The single comes from the Chicago rock group’s latest album, Fly, due for release on May 15th. The band is the brainchild of David Hawkins, a multi-talented artist who not only excels at music, but has also maintained a successful career as an abstract painter, not to mention co-founded The Black Mountain Arts Collective, an avant-garde performance group inspired by Black Mountain College, the experimental arts college of the 1950s.

Hawkins put into perspective where he was coming from in writing “Lost Our Way” and how he views it both musically and thematically. “‘Lost Our Way’ is a lament for the human race. It’s about my concern for the future if we stay on our current path of abusing the earth, animals, and people of other races, genders and nations. It’s basically me explaining to my daughter that we, as humans, have collectively lost our way. It’s kind of heartbreaking. Inherent in that is obviously a hope for change, but this song gives voice to the despair.

“In spite of the heavy subject matter, or maybe because of it, there’s a real catharsis towards the end. The groove is grounded masterfully by Pete on drums, and features an incendiary lead guitar part by Ken, and when the song coalesces, just after the four minute mark, I feel like we achieve a moment of transcendence; my deep pain is transformed into something beautiful and moving.

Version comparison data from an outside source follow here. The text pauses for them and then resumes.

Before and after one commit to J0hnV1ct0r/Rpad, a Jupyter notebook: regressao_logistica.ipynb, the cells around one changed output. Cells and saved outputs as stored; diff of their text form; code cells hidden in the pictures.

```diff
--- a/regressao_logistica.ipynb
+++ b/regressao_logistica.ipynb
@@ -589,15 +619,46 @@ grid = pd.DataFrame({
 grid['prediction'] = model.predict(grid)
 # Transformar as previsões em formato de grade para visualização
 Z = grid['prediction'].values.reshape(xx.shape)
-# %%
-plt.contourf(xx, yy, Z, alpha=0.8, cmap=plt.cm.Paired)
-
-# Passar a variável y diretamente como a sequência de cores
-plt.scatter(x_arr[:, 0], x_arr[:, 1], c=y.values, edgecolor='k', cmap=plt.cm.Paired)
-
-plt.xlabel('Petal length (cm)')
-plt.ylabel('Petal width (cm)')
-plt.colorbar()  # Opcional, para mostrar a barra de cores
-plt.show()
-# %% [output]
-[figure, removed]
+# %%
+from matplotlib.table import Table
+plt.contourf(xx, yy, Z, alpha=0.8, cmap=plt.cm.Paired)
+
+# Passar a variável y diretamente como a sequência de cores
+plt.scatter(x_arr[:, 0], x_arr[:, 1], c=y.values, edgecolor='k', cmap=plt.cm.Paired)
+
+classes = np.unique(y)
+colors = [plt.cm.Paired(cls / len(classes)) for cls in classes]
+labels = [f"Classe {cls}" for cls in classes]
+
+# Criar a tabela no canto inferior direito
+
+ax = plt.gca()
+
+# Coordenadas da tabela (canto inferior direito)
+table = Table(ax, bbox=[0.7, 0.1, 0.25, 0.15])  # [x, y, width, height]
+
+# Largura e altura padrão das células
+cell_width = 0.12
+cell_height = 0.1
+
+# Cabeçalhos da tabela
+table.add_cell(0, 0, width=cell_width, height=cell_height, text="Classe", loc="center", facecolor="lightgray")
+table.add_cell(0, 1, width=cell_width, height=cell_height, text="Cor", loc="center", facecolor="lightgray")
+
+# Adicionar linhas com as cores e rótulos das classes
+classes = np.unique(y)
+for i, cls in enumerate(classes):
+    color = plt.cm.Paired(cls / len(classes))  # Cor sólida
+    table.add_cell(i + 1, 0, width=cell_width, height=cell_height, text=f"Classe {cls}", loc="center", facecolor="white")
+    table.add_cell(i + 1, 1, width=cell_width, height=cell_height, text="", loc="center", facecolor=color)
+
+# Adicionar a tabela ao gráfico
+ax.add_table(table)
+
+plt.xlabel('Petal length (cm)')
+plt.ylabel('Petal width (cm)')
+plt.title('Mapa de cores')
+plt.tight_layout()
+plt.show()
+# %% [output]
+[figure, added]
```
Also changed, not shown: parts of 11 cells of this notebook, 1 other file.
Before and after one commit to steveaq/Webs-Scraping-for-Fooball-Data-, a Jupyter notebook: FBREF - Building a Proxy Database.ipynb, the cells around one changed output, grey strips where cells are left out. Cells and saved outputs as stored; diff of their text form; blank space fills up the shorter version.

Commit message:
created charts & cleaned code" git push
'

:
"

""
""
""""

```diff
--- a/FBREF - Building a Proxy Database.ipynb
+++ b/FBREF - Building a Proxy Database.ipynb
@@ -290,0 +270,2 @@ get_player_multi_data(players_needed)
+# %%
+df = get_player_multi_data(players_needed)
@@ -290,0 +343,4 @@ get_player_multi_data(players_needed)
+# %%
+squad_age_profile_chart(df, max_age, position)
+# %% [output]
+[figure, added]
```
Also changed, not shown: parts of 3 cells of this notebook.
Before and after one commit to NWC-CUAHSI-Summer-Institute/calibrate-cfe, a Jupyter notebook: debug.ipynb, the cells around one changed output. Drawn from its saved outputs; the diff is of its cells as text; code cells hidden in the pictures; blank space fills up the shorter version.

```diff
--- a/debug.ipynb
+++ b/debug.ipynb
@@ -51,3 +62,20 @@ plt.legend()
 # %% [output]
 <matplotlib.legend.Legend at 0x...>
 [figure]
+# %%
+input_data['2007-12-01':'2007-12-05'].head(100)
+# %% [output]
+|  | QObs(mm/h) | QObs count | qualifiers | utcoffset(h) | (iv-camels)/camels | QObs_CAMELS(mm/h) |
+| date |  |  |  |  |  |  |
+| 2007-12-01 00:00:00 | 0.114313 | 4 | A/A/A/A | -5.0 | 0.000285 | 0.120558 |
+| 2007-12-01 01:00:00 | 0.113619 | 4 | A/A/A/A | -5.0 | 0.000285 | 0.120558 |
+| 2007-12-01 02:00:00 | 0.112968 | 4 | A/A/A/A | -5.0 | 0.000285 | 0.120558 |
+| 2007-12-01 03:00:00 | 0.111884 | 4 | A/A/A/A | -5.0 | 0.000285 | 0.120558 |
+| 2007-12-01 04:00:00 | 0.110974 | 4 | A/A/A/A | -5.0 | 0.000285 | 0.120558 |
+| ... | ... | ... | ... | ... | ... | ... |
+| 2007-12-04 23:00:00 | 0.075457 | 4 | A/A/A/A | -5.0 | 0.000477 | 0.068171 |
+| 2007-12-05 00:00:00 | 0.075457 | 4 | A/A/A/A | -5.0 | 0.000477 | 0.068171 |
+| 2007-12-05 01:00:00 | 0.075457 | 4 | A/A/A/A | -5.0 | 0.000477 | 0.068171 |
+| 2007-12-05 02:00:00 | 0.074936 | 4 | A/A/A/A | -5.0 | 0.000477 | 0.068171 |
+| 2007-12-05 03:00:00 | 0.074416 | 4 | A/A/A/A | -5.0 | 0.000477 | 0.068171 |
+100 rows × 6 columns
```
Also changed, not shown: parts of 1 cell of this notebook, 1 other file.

That’’s one of the ways music is so powerful and one of the reasons I make it; it can take a cry and turn it into a song. It’s transformative, like turning lead into gold.”

The Fly album is a sort of global project that was recorded around the world. Musically, it’s a real change from the band’s previous work with Hawkins and his mates now approaching recording from a noisier, more high-tech point of view as opposed to their usual tried, tested, and true rock formula. Hawk was originally planned to be a more personal project, but it somehow evolved into being a more star-studded affair, featuring Ken Stringfellow of The Posies, drummer Pete Thomas of Elvis Costello’s Attractions and Morgan Fisher of Mott The Hoople. Hawkins seems right at home among his well-regarded rock peers with Fly destined to stand out as one of Hawk’s best albums.

Have we “Lost Our Way?” Why don’t you hear Hawk out and then you can make your own distinction. That’s the beauty of rock n’ roll, is it not?

Artwork for “Fly” by Hawk